The case involves a Colorado marketing and graphics firm, which contends that a public-accommodation law compelling it and its employees to provide service to gay clients violates the free speech clause of the First Amendment. Both the federal district court and the U.S. Court of Appeals for the 10th Circuit ruled against the marketing firm, citing a long line of statutes and Supreme Court cases dating to the 1964 Civil Rights Act.
The case addresses free speech questions left unresolved by the Supreme Court’s 2018 decision in the Masterpiece Cakeshop, Ltd. v. Colorado Civil Rights Commission, in which the court ruled on narrow grounds that the Colorado agency did not employ religious neutrality in its handling of the case, violating the owner’s rights.
In the current case, the ABA brief outlines numerous ABA policies against discrimination based on sexual orientation adopted since 1973, when the ABA House of Delegates enacted a policy urging the repeal of laws criminalizing private sexual relations between consenting adults. It also traces a half century of Supreme Court decisions rejecting challenges to public-accommodation laws on the basis of personal beliefs that conflict with those laws.

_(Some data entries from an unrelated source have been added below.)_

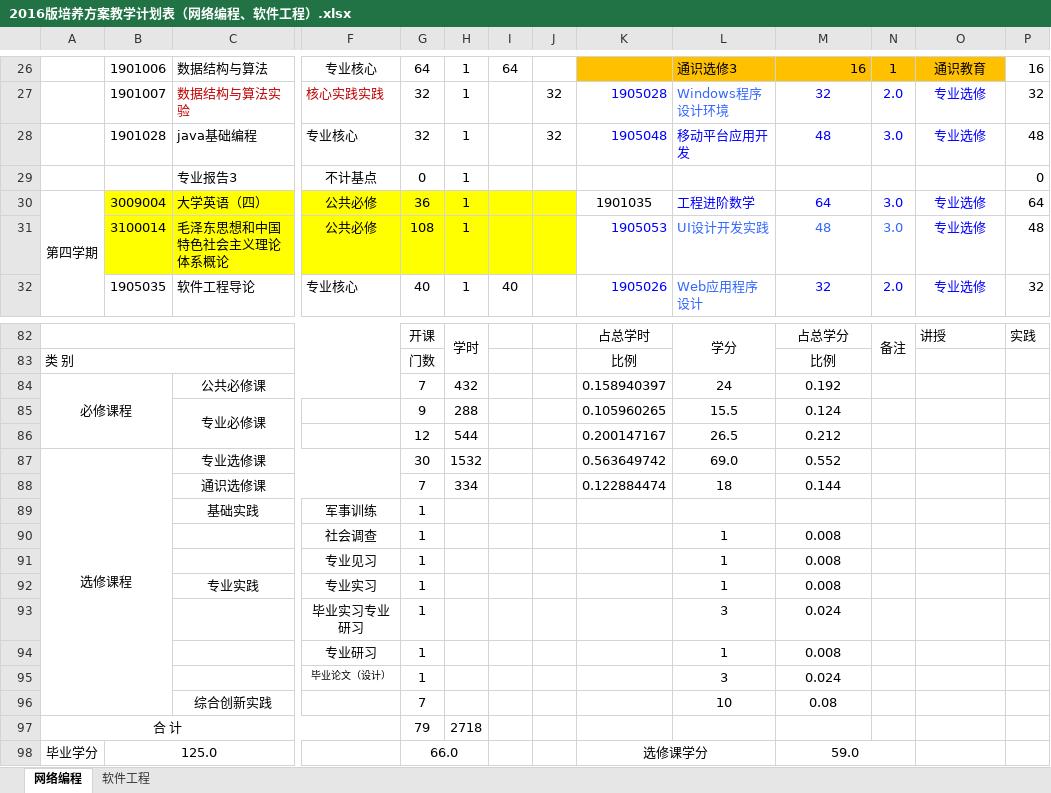
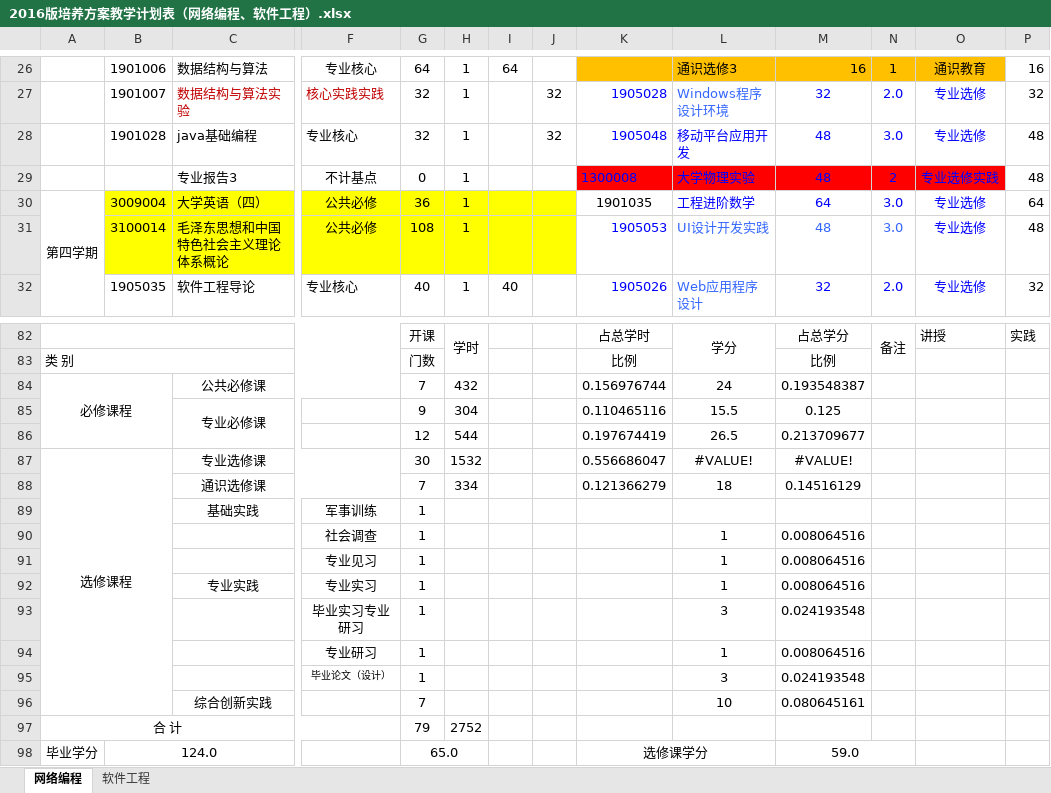
Before and after one commit to ciecclm/2016-, an Excel workbook: 2016版培养方案教学计划表（网络编程、软件工程）.xlsx, sheet 网络编程, drawn as a sheet; only a part is shown, gaps mark what is left out; values as stored, in another font and other column widths than the file's, no borders; removed rows and columns are numbered as before the commit, all else as after; rows hold the shown columns only; the diff covers the shown part only; the diff names each change by its address in the sheet, - before the commit and + after, or states it on an @@ line.

Commit message:
会后调整

```diff
--- a/2016版培养方案教学计划表（网络编程、软件工程）.xlsx (sheet 网络编程)
+++ b/2016版培养方案教学计划表（网络编程、软件工程）.xlsx (sheet 网络编程)
-row 29:  |  | 专业报告3 | 不计基点 | 0 | 1 |  |  |  |  |  |  |  | 0
+row 29:  |  | 专业报告3 | 不计基点 | 0 | 1 |  |  | 1300008 | 大学物理实验 | 48 | 2 | 专业选修实践 | 48
-K84: 0.158940397
+K84: 0.156976744
-M84: 0.192
+M84: 0.193548387
-H85: 288
+H85: 304
-K85: 0.105960265
+K85: 0.110465116
-M85: 0.124
+M85: 0.125
-K86: 0.200147167
+K86: 0.197674419
-M86: 0.212
+M86: 0.213709677
-K87: 0.563649742
+K87: 0.556686047
-L87: 69.0
+L87: #VALUE!
-M87: 0.552
+M87: #VALUE!
-K88: 0.122884474
+K88: 0.121366279
-M88: 0.144
+M88: 0.14516129
-M90:M92: 0.008
+M90:M92: 0.008064516
-M93: 0.024
+M93: 0.024193548
-M94: 0.008
+M94: 0.008064516
-M95: 0.024
+M95: 0.024193548
-M96: 0.08
+M96: 0.080645161
-H97: 2718
+H97: 2752
-B98: 125.0
+B98: 124.0
-G98: 66.0
+G98: 65.0
```
Also changed, not shown: 1 added row, 1 removed row, 46 edited cells and cell formats elsewhere in this sheet, sheet 软件工程.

The brief, for instance, cites the high court’s Heart of Atlanta Motel decision in 1964 that required private businesses to abide by the Civil Rights Act of 1964, and notes that the court in the past rejected opposition to the act based on religious rights and freedom of association grounds.
The ABA brief also notes that the Supreme Court’s decision in Masterpiece “warned that if exemptions from public-accommodations laws ‘were not confined, then a long list of persons who provide goods and services for marriages and weddings might refuse to do so for gay persons, thus resulting in a community-wide stigma inconsistent with the history and dynamics of civil rights laws that ensure equal access to goods, services and public accommodations.’”

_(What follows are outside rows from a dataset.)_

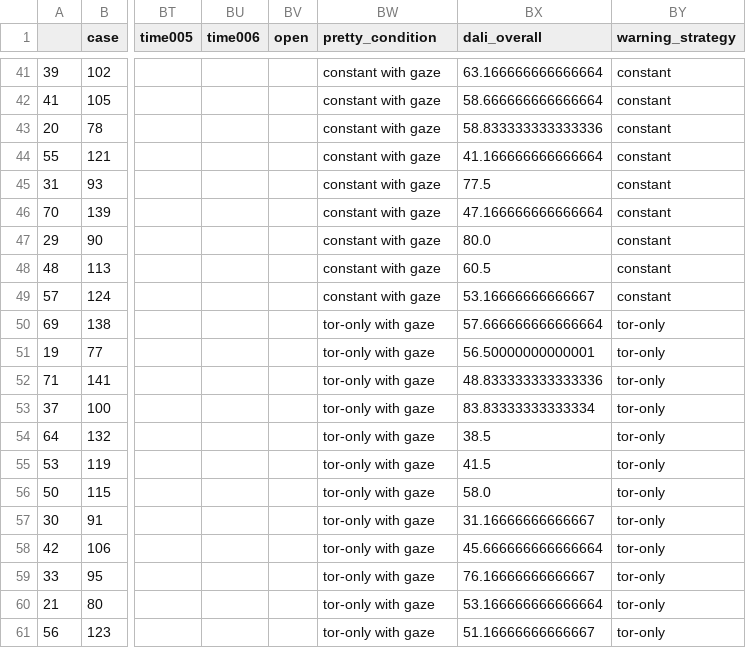
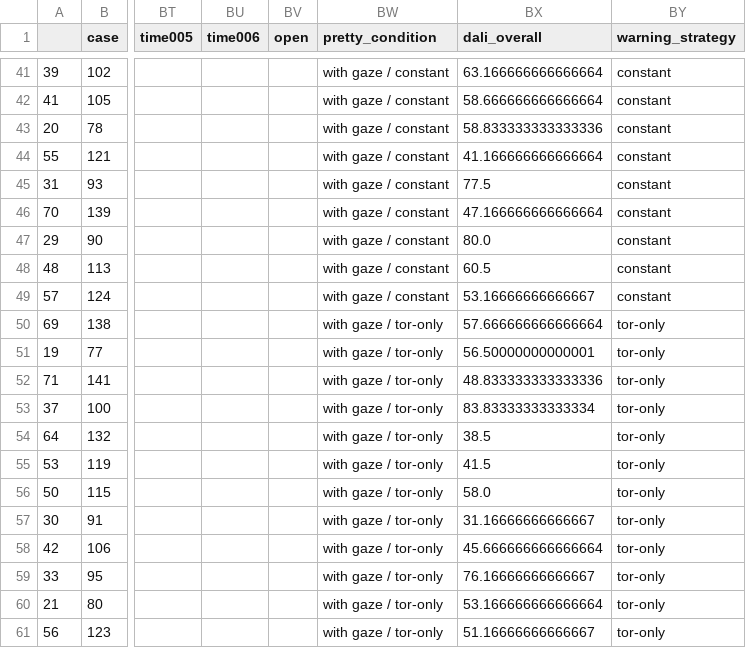
Before and after one commit to henrik-detjen/files, a CSV file: data/warnings/final-survey-conditions.csv, drawn as a sheet; only a part is shown, gaps mark what is left out; the diff covers the shown part only; the diff names each change by its address in the sheet, - before the commit and + after, or states it on an @@ line.

```diff
--- a/data/warnings/final-survey-conditions.csv
+++ b/data/warnings/final-survey-conditions.csv
-BW41:BW49 (pretty_condition): constant with gaze
+BW41:BW49 (pretty_condition): with gaze / constant
-BW50:BW61 (pretty_condition): tor-only with gaze
+BW50:BW61 (pretty_condition): with gaze / tor-only
```
Also changed, not shown: 27 edited cells elsewhere in this file, data/warnings/final-log-data-gaze.csv, data/warnings/final-span-task.csv, 2 other files.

“If commercial entities may assert a First Amendment right to discriminate among classes of customers, then there is no reason that commercial entities should not be able to assert a concomitant right to discriminate among classes of potential employees,” the ABA brief says. “To accept petitioners’ novel theories would vitiate antidiscrimination laws and would have profoundly destabilizing consequences. This court should not take that step.”
The U.S. Supreme Court will hear the case in its new term that begins Oct. 3, but oral arguments have not been set. The ABA brief in 303 Creative LLC v. Elenis can be found here. The law firm of Munger, Tolles & Olson LLP filed the brief pro bono on behalf of the ABA.
The ABA is the largest voluntary association of lawyers in the world. As the national voice of the legal profession, the ABA works to improve the administration of justice, promotes programs that assist lawyers and judges in their work, accredits law schools, provides continuing legal education, and works to build public understanding around the world of the importance of the rule of law.